> [EXERCISE]: In the entries below, count every line containing "dados". Return the number and nothing else.

> [INPUT DATA]:

......

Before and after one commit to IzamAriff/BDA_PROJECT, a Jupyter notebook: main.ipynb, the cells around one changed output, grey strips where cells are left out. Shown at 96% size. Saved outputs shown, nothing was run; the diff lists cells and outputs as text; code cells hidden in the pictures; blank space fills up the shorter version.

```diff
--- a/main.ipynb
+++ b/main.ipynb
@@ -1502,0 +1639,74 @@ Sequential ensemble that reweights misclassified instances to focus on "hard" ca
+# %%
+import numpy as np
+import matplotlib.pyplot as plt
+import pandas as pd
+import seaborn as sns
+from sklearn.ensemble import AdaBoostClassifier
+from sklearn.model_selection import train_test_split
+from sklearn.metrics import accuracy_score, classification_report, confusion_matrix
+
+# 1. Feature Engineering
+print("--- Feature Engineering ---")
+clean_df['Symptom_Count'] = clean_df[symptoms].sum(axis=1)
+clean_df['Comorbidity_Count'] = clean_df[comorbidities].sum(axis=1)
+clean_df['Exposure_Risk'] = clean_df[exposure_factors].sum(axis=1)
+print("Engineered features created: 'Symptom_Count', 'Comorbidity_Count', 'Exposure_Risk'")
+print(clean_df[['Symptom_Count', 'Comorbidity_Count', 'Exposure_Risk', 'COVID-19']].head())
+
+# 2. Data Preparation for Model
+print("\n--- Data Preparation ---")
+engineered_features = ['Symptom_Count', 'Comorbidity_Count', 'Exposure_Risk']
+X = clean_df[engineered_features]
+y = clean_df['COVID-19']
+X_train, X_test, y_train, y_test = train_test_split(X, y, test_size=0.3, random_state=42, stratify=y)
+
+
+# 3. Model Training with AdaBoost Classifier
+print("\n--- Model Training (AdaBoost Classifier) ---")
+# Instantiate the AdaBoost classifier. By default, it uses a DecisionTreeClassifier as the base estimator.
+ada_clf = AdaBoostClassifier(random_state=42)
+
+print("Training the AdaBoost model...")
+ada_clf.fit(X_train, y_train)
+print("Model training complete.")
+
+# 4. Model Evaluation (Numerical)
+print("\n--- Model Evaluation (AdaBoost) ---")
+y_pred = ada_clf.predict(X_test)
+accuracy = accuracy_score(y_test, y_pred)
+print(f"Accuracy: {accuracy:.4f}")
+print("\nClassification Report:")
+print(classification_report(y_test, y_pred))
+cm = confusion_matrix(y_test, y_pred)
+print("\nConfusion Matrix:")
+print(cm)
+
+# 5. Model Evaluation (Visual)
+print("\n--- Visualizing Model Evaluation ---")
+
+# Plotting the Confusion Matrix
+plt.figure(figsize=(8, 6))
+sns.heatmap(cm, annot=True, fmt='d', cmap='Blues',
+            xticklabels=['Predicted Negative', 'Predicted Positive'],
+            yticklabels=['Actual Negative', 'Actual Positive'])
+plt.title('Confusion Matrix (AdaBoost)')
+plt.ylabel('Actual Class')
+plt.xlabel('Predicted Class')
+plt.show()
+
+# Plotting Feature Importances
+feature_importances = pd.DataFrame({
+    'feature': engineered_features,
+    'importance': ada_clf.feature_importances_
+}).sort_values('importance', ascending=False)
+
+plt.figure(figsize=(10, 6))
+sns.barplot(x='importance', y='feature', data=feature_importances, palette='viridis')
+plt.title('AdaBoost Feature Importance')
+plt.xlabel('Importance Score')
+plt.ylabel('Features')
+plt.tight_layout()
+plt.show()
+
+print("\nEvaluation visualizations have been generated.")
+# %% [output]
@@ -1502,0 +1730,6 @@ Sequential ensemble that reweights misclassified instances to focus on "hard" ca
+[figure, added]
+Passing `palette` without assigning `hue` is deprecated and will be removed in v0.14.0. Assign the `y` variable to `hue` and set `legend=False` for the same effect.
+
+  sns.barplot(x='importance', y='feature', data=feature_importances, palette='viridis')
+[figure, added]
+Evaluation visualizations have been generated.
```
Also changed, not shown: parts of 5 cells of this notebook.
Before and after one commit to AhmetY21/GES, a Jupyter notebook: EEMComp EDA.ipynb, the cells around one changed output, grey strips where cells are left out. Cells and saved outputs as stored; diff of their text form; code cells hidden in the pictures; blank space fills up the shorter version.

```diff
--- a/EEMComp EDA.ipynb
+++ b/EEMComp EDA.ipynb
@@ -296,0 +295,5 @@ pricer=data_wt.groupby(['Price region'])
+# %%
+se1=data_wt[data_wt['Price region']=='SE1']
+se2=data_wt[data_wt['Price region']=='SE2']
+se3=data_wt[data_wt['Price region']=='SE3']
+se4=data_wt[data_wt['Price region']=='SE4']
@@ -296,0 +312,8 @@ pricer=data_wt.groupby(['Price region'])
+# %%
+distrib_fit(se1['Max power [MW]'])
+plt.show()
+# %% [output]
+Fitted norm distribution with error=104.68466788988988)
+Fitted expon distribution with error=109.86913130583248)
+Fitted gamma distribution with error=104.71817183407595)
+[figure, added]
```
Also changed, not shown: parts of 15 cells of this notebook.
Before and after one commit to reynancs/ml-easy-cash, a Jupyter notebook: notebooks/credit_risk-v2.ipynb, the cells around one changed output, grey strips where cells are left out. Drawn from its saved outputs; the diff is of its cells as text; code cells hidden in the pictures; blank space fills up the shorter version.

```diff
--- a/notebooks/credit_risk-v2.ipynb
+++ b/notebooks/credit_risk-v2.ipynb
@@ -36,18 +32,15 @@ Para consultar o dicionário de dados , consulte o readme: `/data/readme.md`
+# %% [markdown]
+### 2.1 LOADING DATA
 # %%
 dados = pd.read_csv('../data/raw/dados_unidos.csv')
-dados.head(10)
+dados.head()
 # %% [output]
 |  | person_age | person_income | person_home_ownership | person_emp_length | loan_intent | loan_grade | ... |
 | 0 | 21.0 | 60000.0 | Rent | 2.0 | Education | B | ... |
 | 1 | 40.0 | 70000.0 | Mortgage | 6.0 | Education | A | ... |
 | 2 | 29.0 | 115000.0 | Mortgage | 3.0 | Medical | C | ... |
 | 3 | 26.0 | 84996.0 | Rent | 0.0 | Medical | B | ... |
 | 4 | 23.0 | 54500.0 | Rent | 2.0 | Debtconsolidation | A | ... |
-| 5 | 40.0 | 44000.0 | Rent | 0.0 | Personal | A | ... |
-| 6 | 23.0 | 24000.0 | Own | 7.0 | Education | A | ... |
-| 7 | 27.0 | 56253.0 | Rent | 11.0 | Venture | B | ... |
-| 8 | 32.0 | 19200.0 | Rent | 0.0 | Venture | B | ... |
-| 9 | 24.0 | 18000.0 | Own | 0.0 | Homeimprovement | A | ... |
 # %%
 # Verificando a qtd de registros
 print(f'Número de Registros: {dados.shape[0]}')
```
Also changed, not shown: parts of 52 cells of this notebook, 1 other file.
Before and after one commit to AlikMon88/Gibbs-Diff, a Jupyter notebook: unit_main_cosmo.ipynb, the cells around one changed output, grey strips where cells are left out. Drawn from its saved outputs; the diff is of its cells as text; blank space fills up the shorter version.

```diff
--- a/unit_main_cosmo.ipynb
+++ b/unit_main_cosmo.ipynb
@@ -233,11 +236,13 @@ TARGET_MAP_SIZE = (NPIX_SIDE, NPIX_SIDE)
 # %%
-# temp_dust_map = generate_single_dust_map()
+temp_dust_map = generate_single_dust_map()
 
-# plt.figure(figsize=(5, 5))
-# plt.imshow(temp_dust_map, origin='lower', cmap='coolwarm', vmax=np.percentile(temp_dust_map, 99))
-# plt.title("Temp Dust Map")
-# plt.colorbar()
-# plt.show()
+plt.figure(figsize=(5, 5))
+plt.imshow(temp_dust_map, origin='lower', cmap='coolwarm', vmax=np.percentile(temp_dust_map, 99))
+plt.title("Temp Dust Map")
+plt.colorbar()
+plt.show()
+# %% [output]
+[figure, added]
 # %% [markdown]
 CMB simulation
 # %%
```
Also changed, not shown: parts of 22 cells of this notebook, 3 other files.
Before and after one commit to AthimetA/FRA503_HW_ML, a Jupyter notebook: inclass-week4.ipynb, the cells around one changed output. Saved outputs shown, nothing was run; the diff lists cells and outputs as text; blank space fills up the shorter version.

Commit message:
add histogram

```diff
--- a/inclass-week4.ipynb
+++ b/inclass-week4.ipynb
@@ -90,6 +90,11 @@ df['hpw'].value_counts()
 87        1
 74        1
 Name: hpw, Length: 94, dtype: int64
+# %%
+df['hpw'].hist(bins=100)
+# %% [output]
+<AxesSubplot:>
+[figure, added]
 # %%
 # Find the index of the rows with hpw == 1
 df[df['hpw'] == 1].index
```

......

> [WRITTEN ANSWER]: 5